### EXERCISE REQUIREMENTS
Scan the data for "blue" and copy the lines it appears in.

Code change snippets

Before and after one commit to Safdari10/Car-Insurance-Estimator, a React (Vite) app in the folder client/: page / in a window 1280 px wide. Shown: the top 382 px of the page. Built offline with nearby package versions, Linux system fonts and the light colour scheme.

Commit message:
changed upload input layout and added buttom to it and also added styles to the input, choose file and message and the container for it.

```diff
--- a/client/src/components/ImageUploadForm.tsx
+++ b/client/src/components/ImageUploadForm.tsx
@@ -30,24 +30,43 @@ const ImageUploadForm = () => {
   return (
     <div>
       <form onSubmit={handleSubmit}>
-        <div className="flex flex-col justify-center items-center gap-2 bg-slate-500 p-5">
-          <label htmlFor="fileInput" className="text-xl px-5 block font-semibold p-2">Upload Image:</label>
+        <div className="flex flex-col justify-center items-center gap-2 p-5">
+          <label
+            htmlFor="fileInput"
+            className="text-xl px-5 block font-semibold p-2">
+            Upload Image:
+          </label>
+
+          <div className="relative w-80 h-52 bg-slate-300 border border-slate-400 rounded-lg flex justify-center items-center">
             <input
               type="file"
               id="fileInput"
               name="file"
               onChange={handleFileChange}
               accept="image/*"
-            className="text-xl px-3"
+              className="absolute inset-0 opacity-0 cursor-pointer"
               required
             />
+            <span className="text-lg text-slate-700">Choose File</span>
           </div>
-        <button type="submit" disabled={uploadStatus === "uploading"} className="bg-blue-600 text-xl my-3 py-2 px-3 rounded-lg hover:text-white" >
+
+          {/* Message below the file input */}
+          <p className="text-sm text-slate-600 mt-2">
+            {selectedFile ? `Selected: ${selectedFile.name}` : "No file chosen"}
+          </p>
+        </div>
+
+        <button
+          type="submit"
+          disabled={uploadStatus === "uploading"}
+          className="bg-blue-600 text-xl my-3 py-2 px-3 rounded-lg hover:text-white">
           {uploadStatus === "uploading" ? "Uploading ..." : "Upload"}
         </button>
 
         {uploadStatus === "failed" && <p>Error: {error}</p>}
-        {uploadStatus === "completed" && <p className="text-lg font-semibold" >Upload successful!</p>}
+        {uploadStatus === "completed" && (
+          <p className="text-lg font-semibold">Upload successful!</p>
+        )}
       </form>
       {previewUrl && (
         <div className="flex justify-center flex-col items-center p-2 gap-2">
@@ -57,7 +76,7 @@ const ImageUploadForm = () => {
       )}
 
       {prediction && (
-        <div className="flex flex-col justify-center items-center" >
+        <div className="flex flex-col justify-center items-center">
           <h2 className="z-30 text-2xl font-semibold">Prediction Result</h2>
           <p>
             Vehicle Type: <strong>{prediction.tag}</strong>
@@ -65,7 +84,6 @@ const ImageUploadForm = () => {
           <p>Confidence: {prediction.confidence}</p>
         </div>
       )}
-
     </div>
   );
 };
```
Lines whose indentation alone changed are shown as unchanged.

---

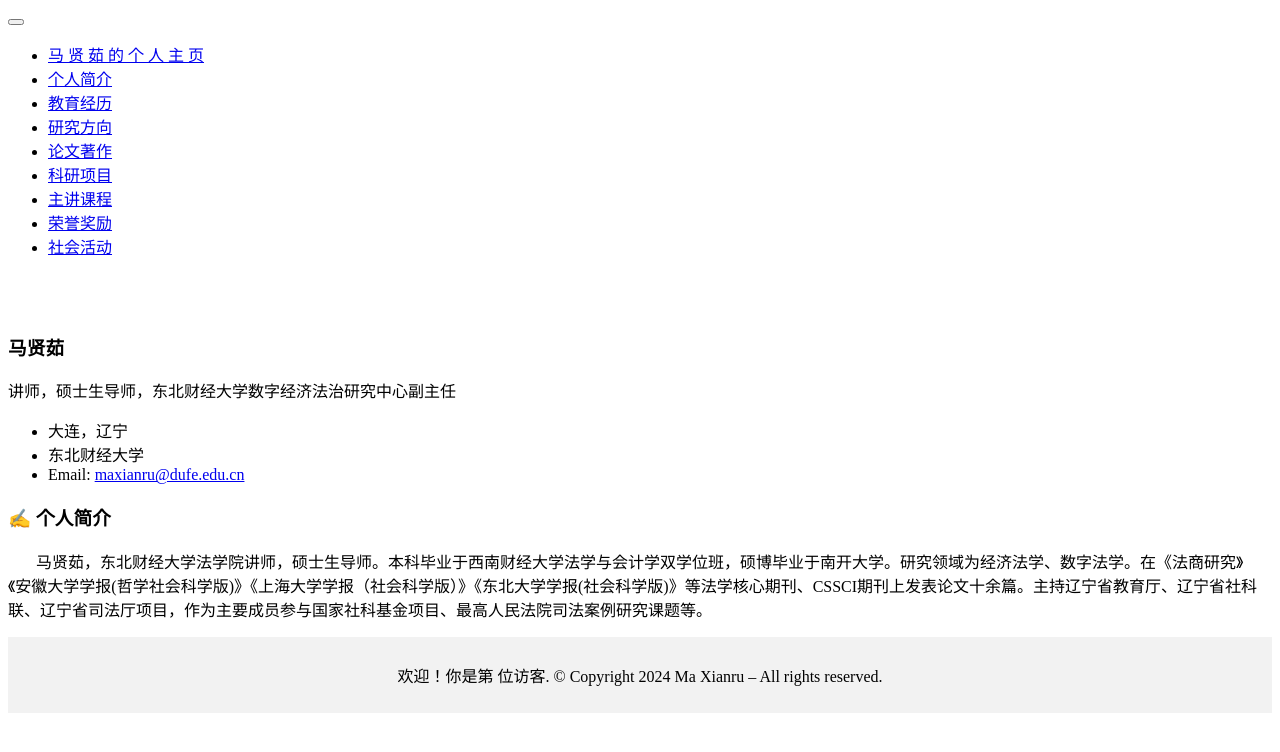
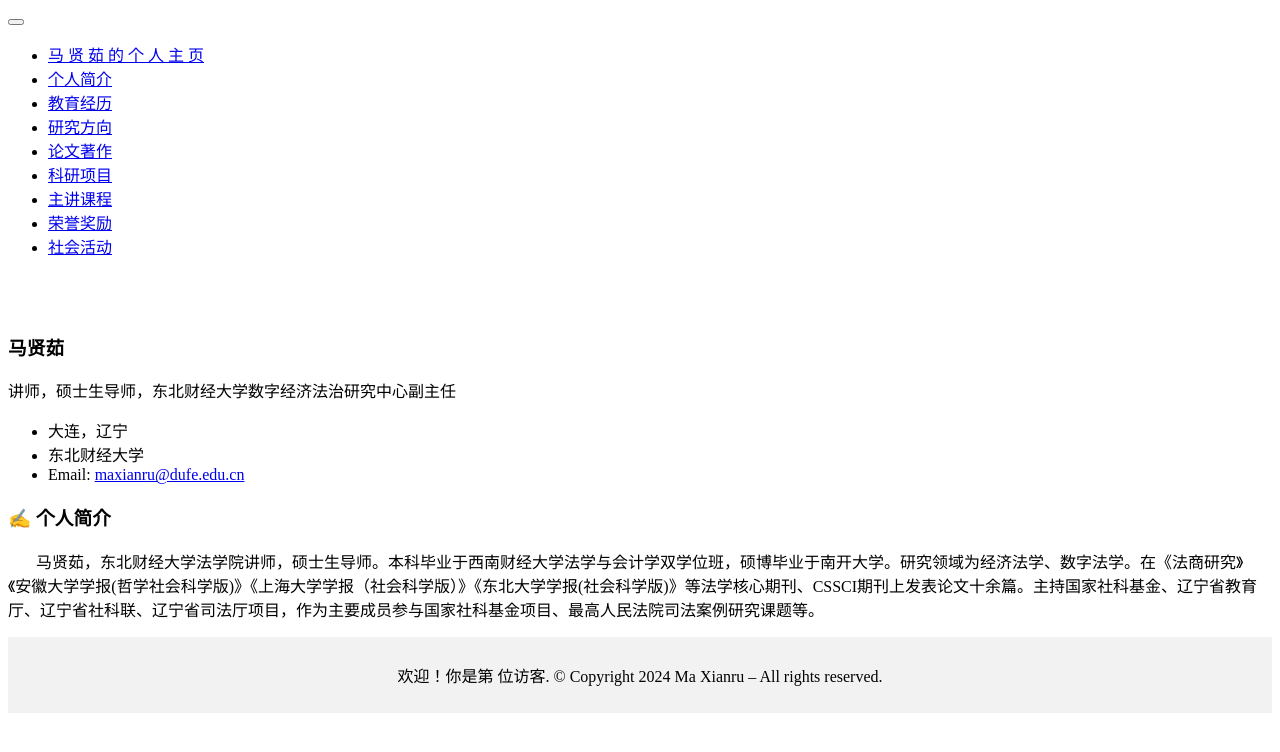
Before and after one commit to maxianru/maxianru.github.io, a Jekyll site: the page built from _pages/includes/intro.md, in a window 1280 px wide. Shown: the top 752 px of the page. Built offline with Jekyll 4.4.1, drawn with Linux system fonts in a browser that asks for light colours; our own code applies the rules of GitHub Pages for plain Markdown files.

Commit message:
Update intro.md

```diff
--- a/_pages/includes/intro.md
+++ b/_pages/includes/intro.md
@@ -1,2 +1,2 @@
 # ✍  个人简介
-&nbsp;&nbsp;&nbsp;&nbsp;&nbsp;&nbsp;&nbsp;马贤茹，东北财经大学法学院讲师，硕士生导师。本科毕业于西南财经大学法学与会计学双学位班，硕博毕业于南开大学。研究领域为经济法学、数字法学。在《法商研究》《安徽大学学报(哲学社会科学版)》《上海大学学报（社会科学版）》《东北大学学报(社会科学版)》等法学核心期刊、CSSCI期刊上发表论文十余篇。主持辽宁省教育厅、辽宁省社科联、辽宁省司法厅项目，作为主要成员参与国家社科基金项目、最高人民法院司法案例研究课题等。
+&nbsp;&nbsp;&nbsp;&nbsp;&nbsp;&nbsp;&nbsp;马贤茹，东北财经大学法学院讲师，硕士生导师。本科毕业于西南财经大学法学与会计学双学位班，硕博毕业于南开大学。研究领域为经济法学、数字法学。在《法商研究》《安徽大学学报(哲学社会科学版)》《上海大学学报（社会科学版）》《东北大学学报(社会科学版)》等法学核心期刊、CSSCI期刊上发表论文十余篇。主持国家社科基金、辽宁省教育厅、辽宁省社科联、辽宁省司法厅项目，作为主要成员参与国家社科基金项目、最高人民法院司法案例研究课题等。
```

* * *

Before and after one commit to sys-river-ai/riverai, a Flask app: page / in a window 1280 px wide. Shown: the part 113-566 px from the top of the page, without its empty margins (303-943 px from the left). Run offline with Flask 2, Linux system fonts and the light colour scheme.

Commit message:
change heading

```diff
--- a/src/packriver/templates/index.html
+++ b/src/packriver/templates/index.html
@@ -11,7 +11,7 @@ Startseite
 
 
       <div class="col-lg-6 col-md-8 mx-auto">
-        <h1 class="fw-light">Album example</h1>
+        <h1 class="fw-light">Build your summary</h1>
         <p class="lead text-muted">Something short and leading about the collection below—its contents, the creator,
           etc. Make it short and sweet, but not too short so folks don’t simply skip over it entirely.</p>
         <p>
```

### RESPONSE FOR THIS EXERCISE
-        <button type="submit" disabled={uploadStatus === "uploading"} className="bg-blue-600 text-xl my-3 py-2 px-3 rounded-lg hover:text-white" >
+          className="bg-blue-600 text-xl my-3 py-2 px-3 rounded-lg hover:text-white">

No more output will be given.